Another week, another ridiculous piece of advice from Dr. Laura. This time: smile! It makes everything better. This bit was taken from her youtube channel.
The question: I’m a bitter adult. I’m married to a great man and have four wonderful daughters. I spend every day trying to keep my bitterness from coming out and spilling onto my kids. I had a pretty sad childhood, was put on the streets at 17 because my mom was homeless and my father didn’t want me living with him. My husband had an ideal childhood, where he was loved, encouraged, downright spoiled and supported until he made his dreams come true. What do I do with all the anger I have? Whenever my husband’s family reminisces about growing up, they’re smiling and laughing, and I get so angry I just want to make them all feel bad. I want to scream out, “it’s not fair!” but I’m a grown-up, almost 40, so I keep it all inside. Please help me to stop this behavior. My husband doesn’t deserve a bitter wife, and my kids don’t need an angry mom.
Dr. Laura’s answer: Oh my gosh, I’m so amazed that it’s this far from your nose and you don’t see it. You had a crappy childhood, with people who were dysfunctional and couldn’t care less. And you found a man who was brought up in heaven, and he’s bringing the heaven to your doorstep, and instead of embracing it, you’re sort of resentful that you didn’t have it too, when now, you do. You have the heaven now. What’s to be bitter about?
My answer: There’s something to be said for learning to appreciate what you have – but that something is not “what’s to be bitter about?” The advice seeker is seeking advice, and instead she is being chided for not loving what she already has. This feels to me like the “stop being so sad all the time!” responses to “I’m really struggling.”
It’s not so easy to snap out of it, and when people are asking for help, telling them about the benefits of positive thinking can make things worse. Instead of discovering ways to cope, or to learn to accept things as they are, or to find the beauty in what they have, they feel guilty for not being able to figure something out that is “this far from your nose,” and are less likely to seek help the next time things get bad. Now, instead of just being bitter, she feels bitter and stupid for not being able to do what is supposed to be so easy.
You can’t change the past, yours or your husbands. What you can do is be open to your feelings, and communicate those feelings. Bitterness is incredibly powerful when it is kept inside, or when it is let out in short, poisonous bursts. It loses much of its power, though, when it’s out in the open. “I know you had an ideal childhood,” you can say to your husband, “and I’m happy to have been accepted into your life so I get to share in it. Sometimes it is overwhelming for me, and I may need to leave the room and lay down for a bit every once in awhile.” And bam! You have an out for when you feel like screaming, your husband understands you better, and you don’t have to sit there marinating in bitterness.
This may be easier said than done, and before you are able to talk about it openly, talk therapy can help you to figure out exactly what is painful about it for you, and why, in a safe, private space.
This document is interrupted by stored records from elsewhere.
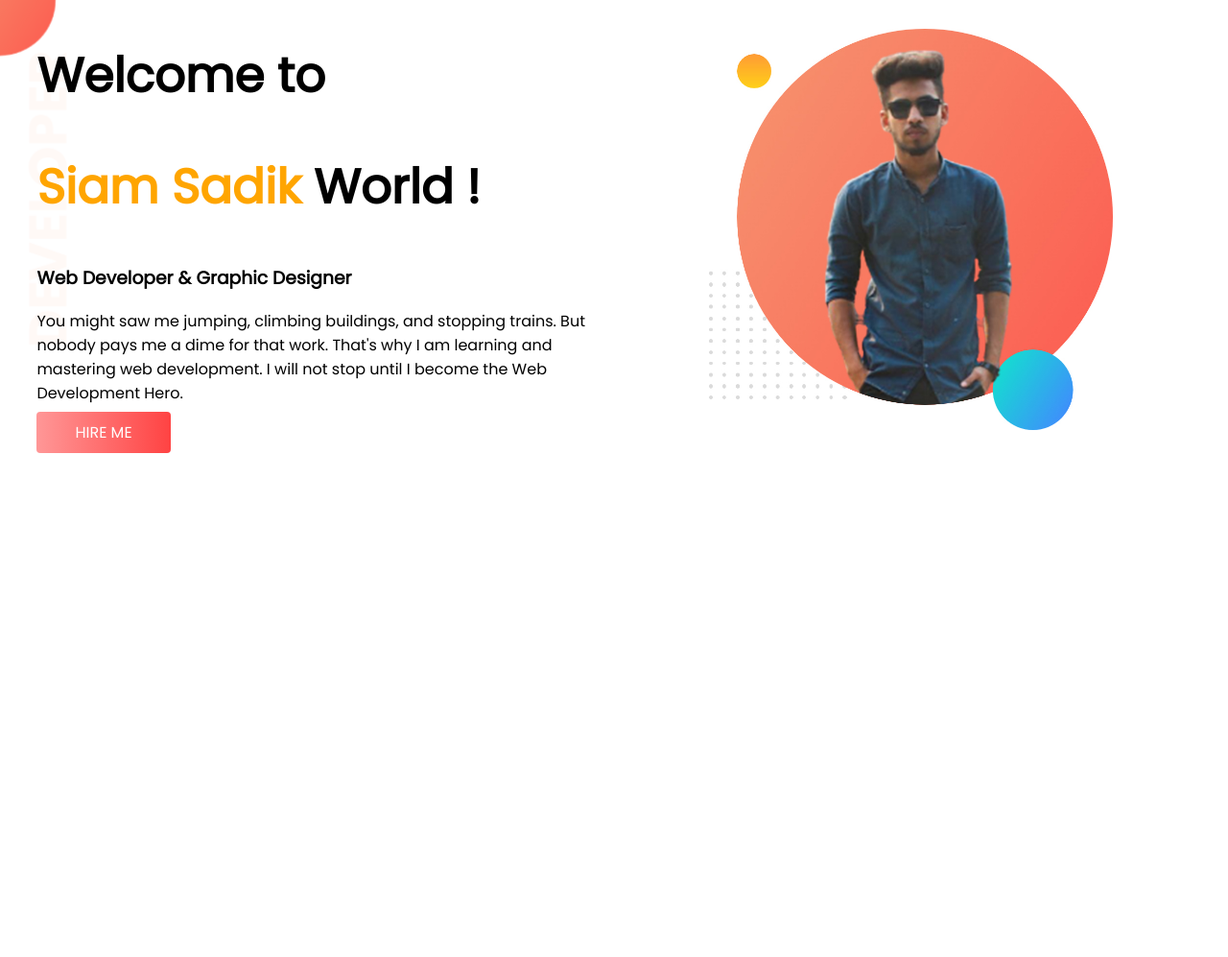
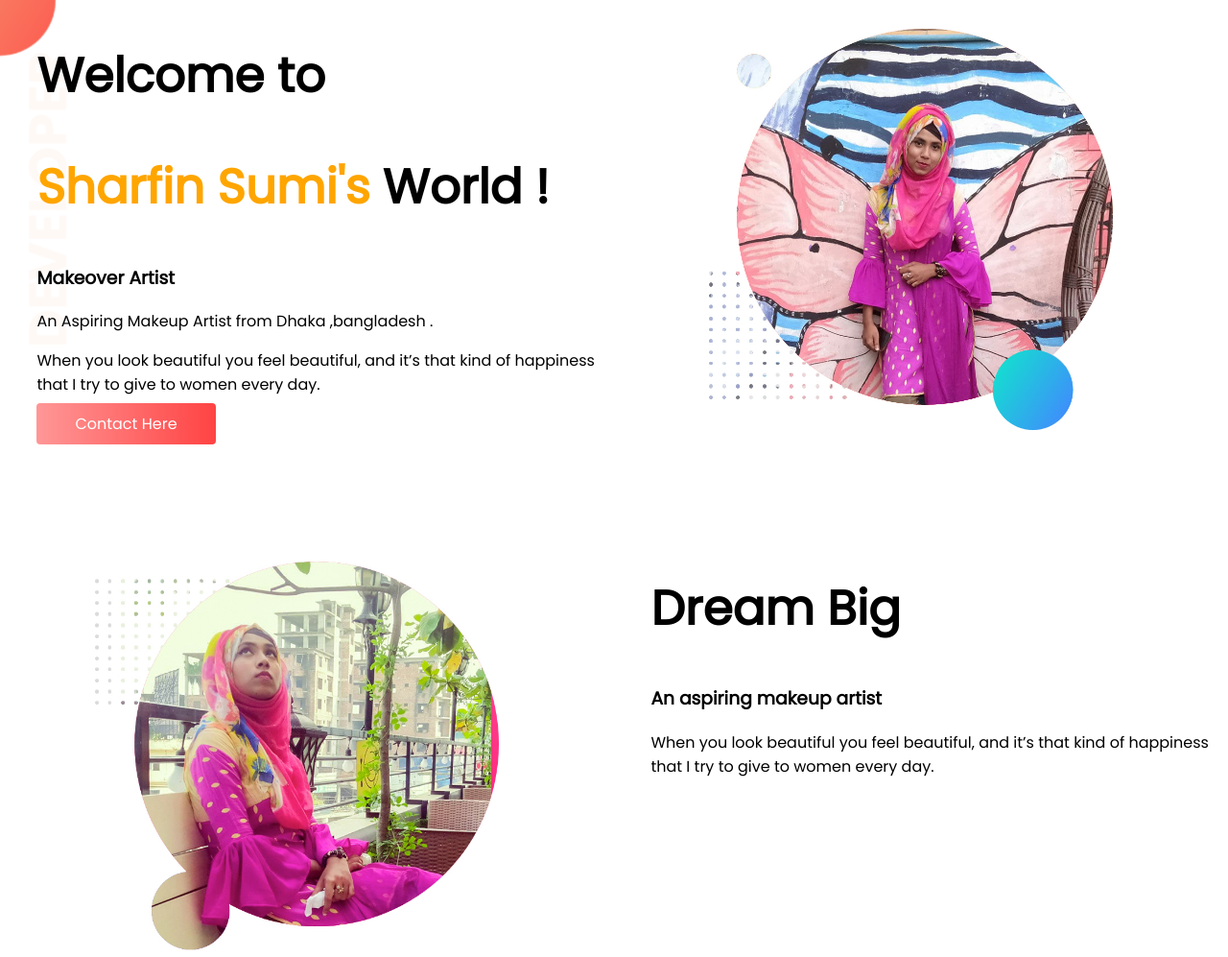
Before and after one commit to siamsadik007/siam-portfolio, a plain HTML site: page index.html in a window 1280 px wide. Shown: the whole page at 96% size. Before the commit the page ends 800 px from the top, so only its background shows below. Drawn offline with Linux system fonts and the light colour scheme.

Commit message:
siam practice

```diff
--- a/index.html
+++ b/index.html
@@ -4,7 +4,7 @@
     <meta charset="UTF-8">
     <meta http-equiv="X-UA-Compatible" content="IE=edge">
     <meta name="viewport" content="width=device-width, initial-scale=1.0">
-    <title>Siam Portfolio </title>
+    <title>Siam Practice Portfolio </title>
     <link rel="preconnect" href="https://fonts.googleapis.com">
     <link rel="preconnect" href="https://fonts.gstatic.com" crossorigin>
     <link href="https://fonts.googleapis.com/css2?family=Poppins&display=swap" rel="stylesheet">
@@ -16,20 +16,37 @@
 
 <section class="flex banner1">
     <div class="half-width">
-        <h1>Welcome to </h1>
-    <h1><span class="name-clr ">Siam Sadik </span> World ! </h1>
-    <h3>Web Developer & Graphic Designer</h3>
+        <h1>Welc<span>o</span>me to </h1>
+    <h1><span class="name-clr ">Sharfin Sumi's </span> World ! </h1>
+    <h3>Makeover Artist</h3>
 
     <p>
-        You might saw me jumping, climbing buildings, and stopping trains. But nobody pays me a dime for that work. That's why I am learning and mastering web development. I will not stop until I become the Web Development Hero.</p>
+        An Aspiring Makeup Artist from Dhaka ,bangladesh . <p>When you look beautiful you feel beautiful, and it’s that kind of happiness that I try to give to women every day.</p>
+    </p>
 
-        <a target="blank" href="https://www.linkedin.com/in/siam-sadik-915491149/" class="hire">HIRE ME</a>
+        <a target="blank" href="https://www.linkedin.com/in/siam-sadik-915491149/" class="hire">Contact Here</a>
         </div>
 
         <div class="half-width" >
-            <img src="siambg.jpg" ></div>
+            <img src="sumibg.jpg" ></div>
+</section >
+
+<section class="flex sec2margin">
+<div class="half-width">
+    <img src="sumisitbg.jpg" alt="">
+
+</div>
+<div class="half-width">
+<h1>Dream Big</h1>
+<h3>An aspiring makeup artist</h3>
+<p>When you look beautiful you feel beautiful, and it’s that kind of happiness that I try to give to women every day.</p>
+
+
+
+</div>
+
+
 </section>
-
 
 
 
--- a/style.css
+++ b/style.css
@@ -36,3 +36,6 @@ body{
        background-repeat: no-repeat;
 
    }
+   .sec2margin{
+       margin-top: 100px;
+   }
```
Also changed, not shown: photo_2021-01-16_18-21-38_ed-removebg-preview.png (deleted), sumibg.jpg (added), sumisit.jpg (added), sumisitbg.jpg (added), sumistand.jpg (added).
You know what you want – you want to let go of the anger. It isn’t going to disappear on its own. Getting it out into the open (whether with your family or in therapy) is the first step to letting go of it for good.